Figure out the number of lines in the entries that hold the string "components", then give that number and nothing else.

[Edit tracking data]
^^^^^^^^

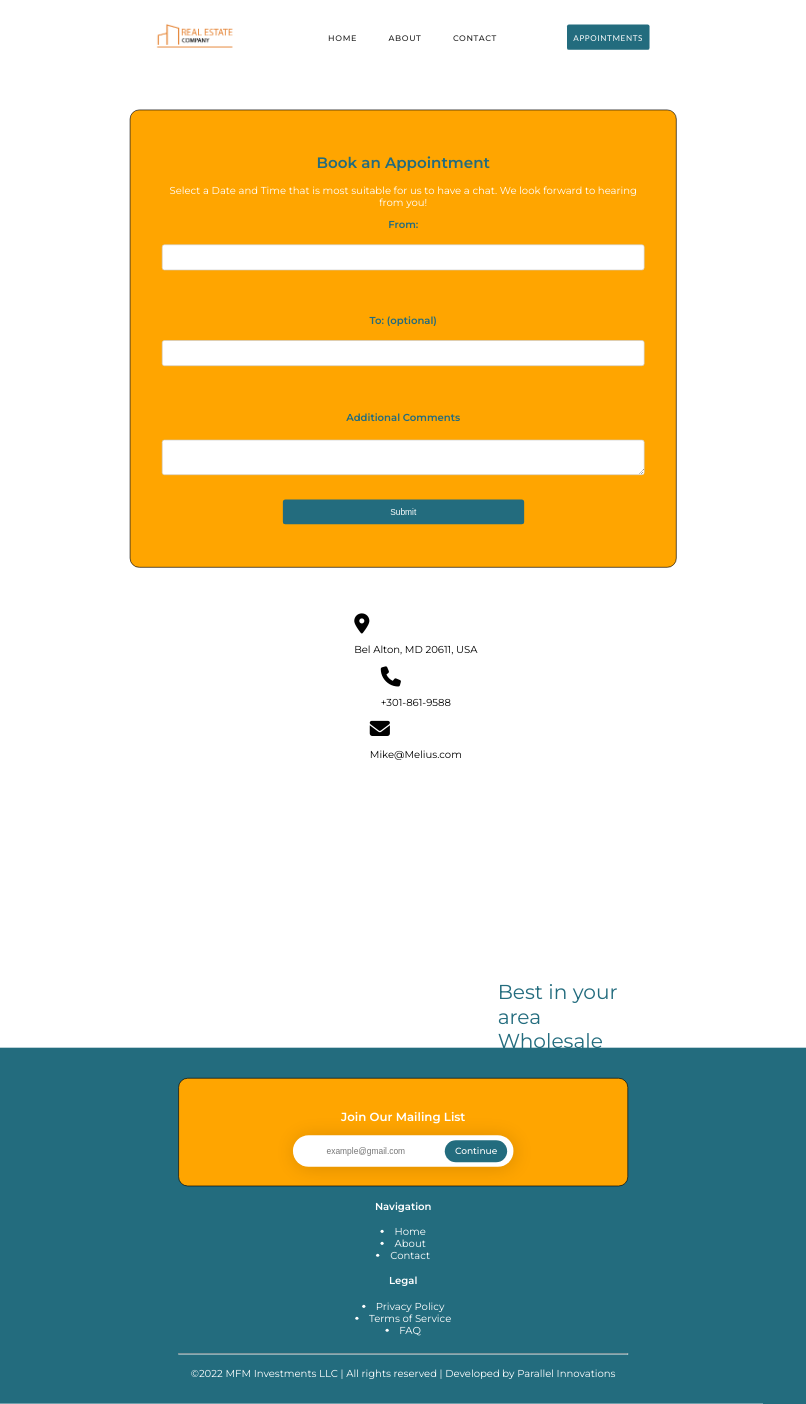
Repository: gabe126679/Mikes-site
Page: /Appointments
An editor plug-in stored every save of this project. The page is shown before and after the next save, followed by the edit.
The browser window is 1280 px wide. The pictures show the whole page, at 63% of full size.
Some web libraries are served in a nearby version. The project was rebuilt for these pictures with package versions that can differ from the ones it lists, and the page was loaded fresh each time. Also part of the build but not shown: src/components/Header.jsx, src/components/Howitworks.jsx, src/components/Contact.jsx, src/components/PageAbout.jsx, src/components/Bproperty.jsx, src/components/Item.js, src/components/CarouselItem.jsx, src/components/Properties.jsx and 5 more.

Above is the page before, as saved 2022-04-19 19:42:06.

### public/index.html
<!DOCTYPE html>
<html lang="en">
  <head>
    <meta charset="utf-8" />
    <link rel="icon" href="%PUBLIC_URL%/favicon.ico" />
    <meta name="viewport" content="width=device-width, initial-scale=1" />
    <meta name="theme-color" content="#000000" />
    <meta
      name="description"
      content="Web site created using create-react-app"
    />
    <link rel="apple-touch-icon" href="%PUBLIC_URL%/logo192.png" />

    <link rel="manifest" href="%PUBLIC_URL%/manifest.json" />
    <script src="https://kit.fontawesome.com/95dc93da07.js"></script>
    <title>Mike's Homes</title>
  </head>
  <body>
    <noscript>You need to enable JavaScript to run this app.</noscript>
    <div id="root"></div>

  </body>
</html>

### src/components/About.jsx
import React from 'react'
import aboutimage from '../images/hero.png';
import Contact from "./Contact"

function About() {
  return (
    <div className="about">
        <div className="about-model">
          <img src={aboutimage} alt="about image"/>
        </div>
        <div className="about-text">
          <h2>Best in your area <br/>Wholesale Real Estate</h2>
          <p>Lorem ipsum dolor sit, amet consectetur adipisicing elit. Minima aut libero at quod, eius vero enim, exercitationem ipsa repellendus magnam iure eaque placeat alias recusandae consequatur. Doloribus earum officia voluptatum veniam necessitatibus ratione dolor quam?</p>
          <button>View More Details</button>
          <h3>Get the Best Property</h3>
        </div>
    </div>
  )
}

export default About

### src/components/Appointments.jsx
import React from "react";
import styled from 'styled-components/macro';
import Navbar from "./Navbar";
import Form from "./AptForm";
import Footer from "./Footer";
import About from "./About";

const Section = styled.div`
  padding: 20px;
  display: flex;
  justify-content: center;
  align-items: center;
`;
const Break = styled.br`
@media (min-width: 768px) {
    display: none;
}
`;
const XBreak = styled.br`
@media (max-width: 768px) {
    display: none;
}
`;

const ABreak = styled.br`
@media (max-width: 970px) {
    display: none;
}
`;

const Appointments = () => {


  return (
    <div>
    <Section>

    <div className="form-contact">
        <Navbar/>
        <Form/>
        <br/>
        <br/>
        <br/>
        <br/>
        <br/>
        <br/>
        <ABreak/>
        <ABreak/>
        <ABreak/>
        <ABreak/>
        <ABreak/>
        <ABreak/>
        <About />
    </div>
    </Section>
    <ABreak/>
    <ABreak/>
    <ABreak/>
    <ABreak/>
    <ABreak/>
    <ABreak/>
    <ABreak/>
    <ABreak/>
    <ABreak/>
    <ABreak/>
    <ABreak/>
    <ABreak/>
    <Break/>
    <Break/>
    <Break/>
    <Break/>
    <Break/>
    <Break/>
    <Break/>
    <Break/>
    <Break/>
    <Break/>
    <Break/>
    <Break/>
    <Break/>
    <Break/>
    <Break/>
    <Break/>
    <Break/>
    <Break/>
    <Break/>
    <Break/>
    <Break/>
    <Break/>
    <Break/>
    <Break/>
    <Break/>

    <XBreak/>
    <XBreak/>
    <XBreak/>
    <XBreak/>
    <XBreak/>
    <XBreak/>
    <XBreak/>
    <XBreak/>
    <XBreak/>
    <XBreak/>
    <XBreak/>
    <XBreak/>
    <XBreak/>
    <XBreak/>
    <XBreak/>
    <XBreak/>
    <XBreak/>
    <XBreak/>
    <XBreak/>
    <XBreak/>
    <XBreak/>
    <XBreak/>
    <XBreak/>
    <XBreak/>
    <XBreak/>
    <XBreak/>
    <XBreak/>
    <XBreak/>
    <XBreak/>
    <XBreak/>
    <XBreak/>
    <XBreak/>
    <XBreak/>


    <Footer />
    </div>
  );
};

export default Appointments;

### src/components/Navbar.jsx
import React from 'react'
import logo from "../images/logo1.png"
import { Link } from "react-router-dom";

function Navbar() {
  return (
    <nav>
        <a href="/" className="logo">
            <img src={logo} alt="logo"/>
        </a>
        <input className="menu-btn" type="checkbox" id="menu-btn"/>
        <label className="menu-icon" for="menu-btn">
            <span className="nav-icon"></span>
        </label>
        <ul className="menu">
            <li><Link to="/" >Home</Link></li>
            <li><Link to="/about">About</Link></li>
            <li><Link to="/contact">Contact</Link></li>
        </ul>
        <Link to="/appointments" className="property">Appointments</Link>
        {/* <a href="/homes" className="property"></a> */}
    </nav>
  )
}

export default Navbar

### src/components/Footer.jsx
import React from "react";


const Footer = () => {
return (
    <div className="main-footer">
      <div className="container">
        <div className="row">
          {/* Column1 */}
          <div className="col">
            <div className="container-email">
                <h3>Join Our Mailing List</h3>
                <div className="contact-input">
                    <input type="email" placeholder="example@gmail.com"/>
                    <a href="#">Continue</a>
                </div>
            </div>
          </div>
          {/* Column2 */}
          <div className="col">
            <h4>Navigation</h4>
            <ui className="list-unstyled">
              <li>Home</li>
              <li>About</li>
              <li>Contact</li>
            </ui>
          </div>
          {/* Column3 */}
          <div className="col">
            <h4>Legal</h4>
            <ui className="list-unstyled">
              <li>Privacy Policy</li>
              <li>Terms of Service</li>
              <li>FAQ</li>
            </ui>
          </div>
          <br/>
        </div>
        <hr />
        <div className="row">
          <p className="disclaimer">
            &copy;{new Date().getFullYear()} MFM Investments LLC | All rights reserved |
            Developed by Parallel Innovations
          </p>
        </div>
        <br/>
      </div>
    </div>
);
};
export default Footer;

### src/components/AptForm.jsx
import React, { useState } from 'react'
import DatePicker from 'react-datepicker';
import 'react-datepicker/dist/react-datepicker.css'
import "./customDatePickerWidth.css";

function AptForm() {
    const [startDate, setStartDate] = useState(null);
    const [endDate, setEndDate] = useState(null);


  return (
    <div>
    <br/>
    <br/>
    <br/>
    <br/>
    <div className="container-email">
          <div  className="container border">
            <br/>
            <div className="container-sm">

            <h2 className="text-content">Book an  Appointment</h2>
            <p  >Select a Date and Time that is most suitable for us to have a chat. We look forward to hearing from you!</p>
            </div>
              <p className="text-content"> From: </p>
                <div className="customDatePickerWidth">
                    <DatePicker
                        selected={startDate}
                        onChange={(date) => {
                            setStartDate(date);
                            console.log(date);
                        }}
                        dateFormat="MM/dd/yyyy hh:mm a"
                        filterDate={date => date.getDay() !== 6 && date.getDay() !== 0}
                        isClearable
                        scrollableMonthYearDropdown
                        showTimeSelect
                        timeIntervals={15}
                    />
                </div>
                <br/>
                <br/>
              <p className="text-content"> To: (optional)</p>
                <div className="customDatePickerWidth">
                <DatePicker
                    selected={endDate}
                    onChange={(date) => {
                        setEndDate(date);
                        console.log(date);
                    }}
                    dateFormat="MM/dd/yyyy hh:mm a"
                    filterDate={date => date.getDay() !== 6 && date.getDay() !== 0}
                    isClearable
                    scrollableMonthYearDropdown
                    showTimeSelect
                    timeIntervals={15}
                    className="wide"
                />
                </div>
                <br/>
                <br/>
                <br/>

                <form id="contact-form" name="contact-form" action="mail.php" method="POST">
                    <div className="row">
                        <div className="col-md-12">
                            <div className="md-form">
                                <label for="comments">Additional Comments</label>
                                <br/>
                                <br/>
                                <textarea type="text" id="comments" name="comments" rows="2" className="form-control md-textarea"></textarea>
                            </div>
                            <br/>
                        </div>
                    </div>
                    <div className="text-center text-md-left d-flex justify-content-center">
                        <input type="submit" to="/"/>
                    </div>
                    <br/>
                    <br/>
                </form>


        </div>
        </div>
        <br/>
        <br/>
        <br/>
        <div className="row">
            <div className="col-md-3 text-center">
                <ul className="list-unstyled mb-0">
                    <li><i className="fas fa-map-marker-alt fa-2x"></i>
                        <p>Bel Alton, MD 20611, USA</p>
                    </li>

                    <li><i className="fas fa-phone mt-4 fa-2x"></i>
                        <p>+301-861-9588</p>
                    </li>

                    <li><i className="fas fa-envelope mt-4 fa-2x"></i>
                        <p>Mike@Melius.com</p>
                    </li>
                </ul>
            </div>
        </div>
        <br/>
  </div>
  )
}

export default AptForm

### src/components/customDatePickerWidth.css
.customDatePickerWidth,
.customDatePickerWidth > div.react-datepicker-wrapper,
.customDatePickerWidth > div > div.react-datepicker__input-container
.customDatePickerWidth > div > div.react-datepicker__input-container input {
   width: 100%;
}

.react-datepicker__input-container {
    width: inherit;
  }

  .react-datepicker-wrapper {
    width: 100%;
  }

Loaded but not shown: src/App.js (44 lines, source omitted); src/index.js (29 lines, source omitted); src/index.css (944 lines, source omitted)

After the next save:
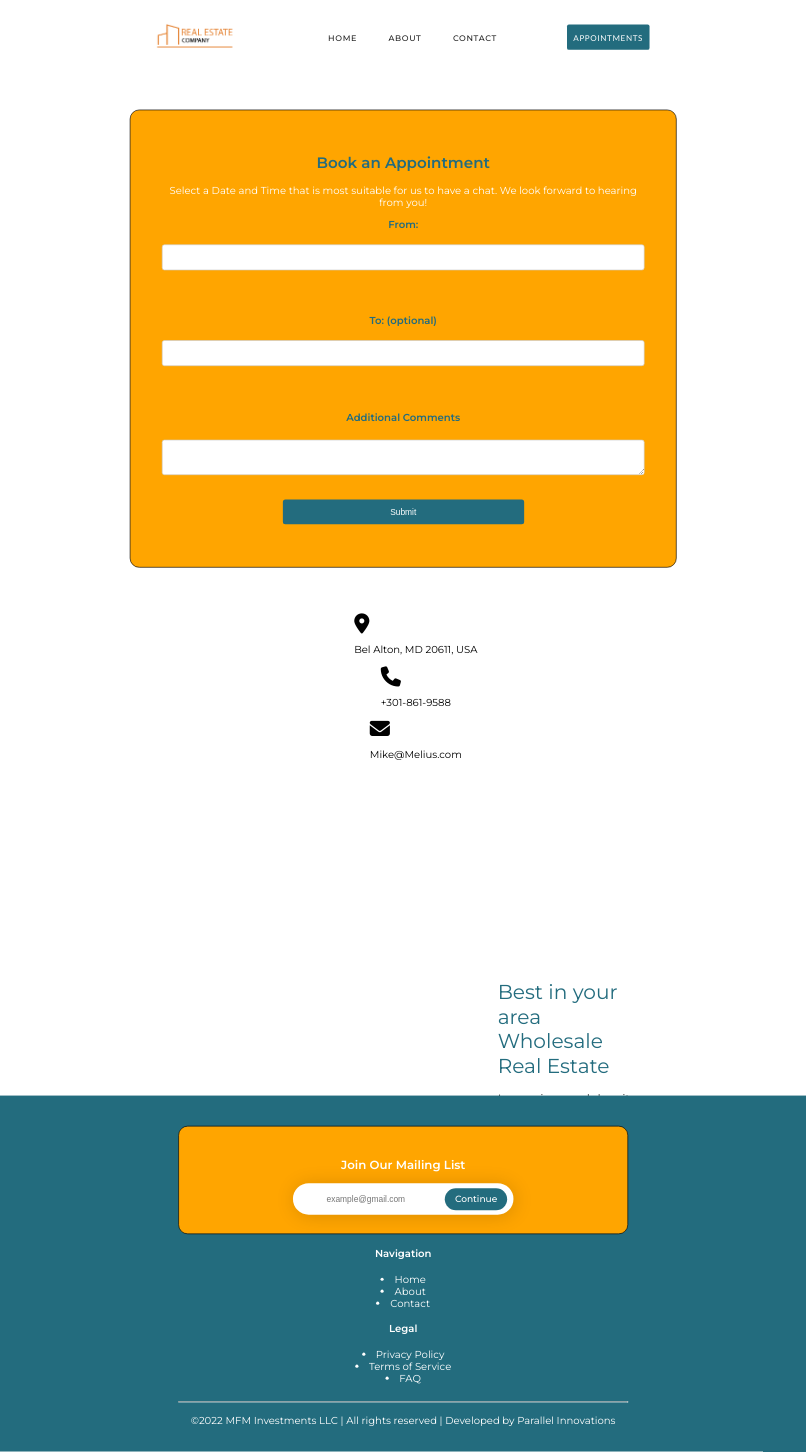
Saved 4 s later.
--- a/src/components/Appointments.jsx
+++ b/src/components/Appointments.jsx
@@ -124,6 +124,10 @@ const Appointments = () => {
     <XBreak/>
     <XBreak/>
     <XBreak/>
+    <XBreak/>
+    <XBreak/>
+    <XBreak/>
+    <XBreak/>
 
 
     <Footer />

^^^^^^^^

▶ [SOLUTION] 10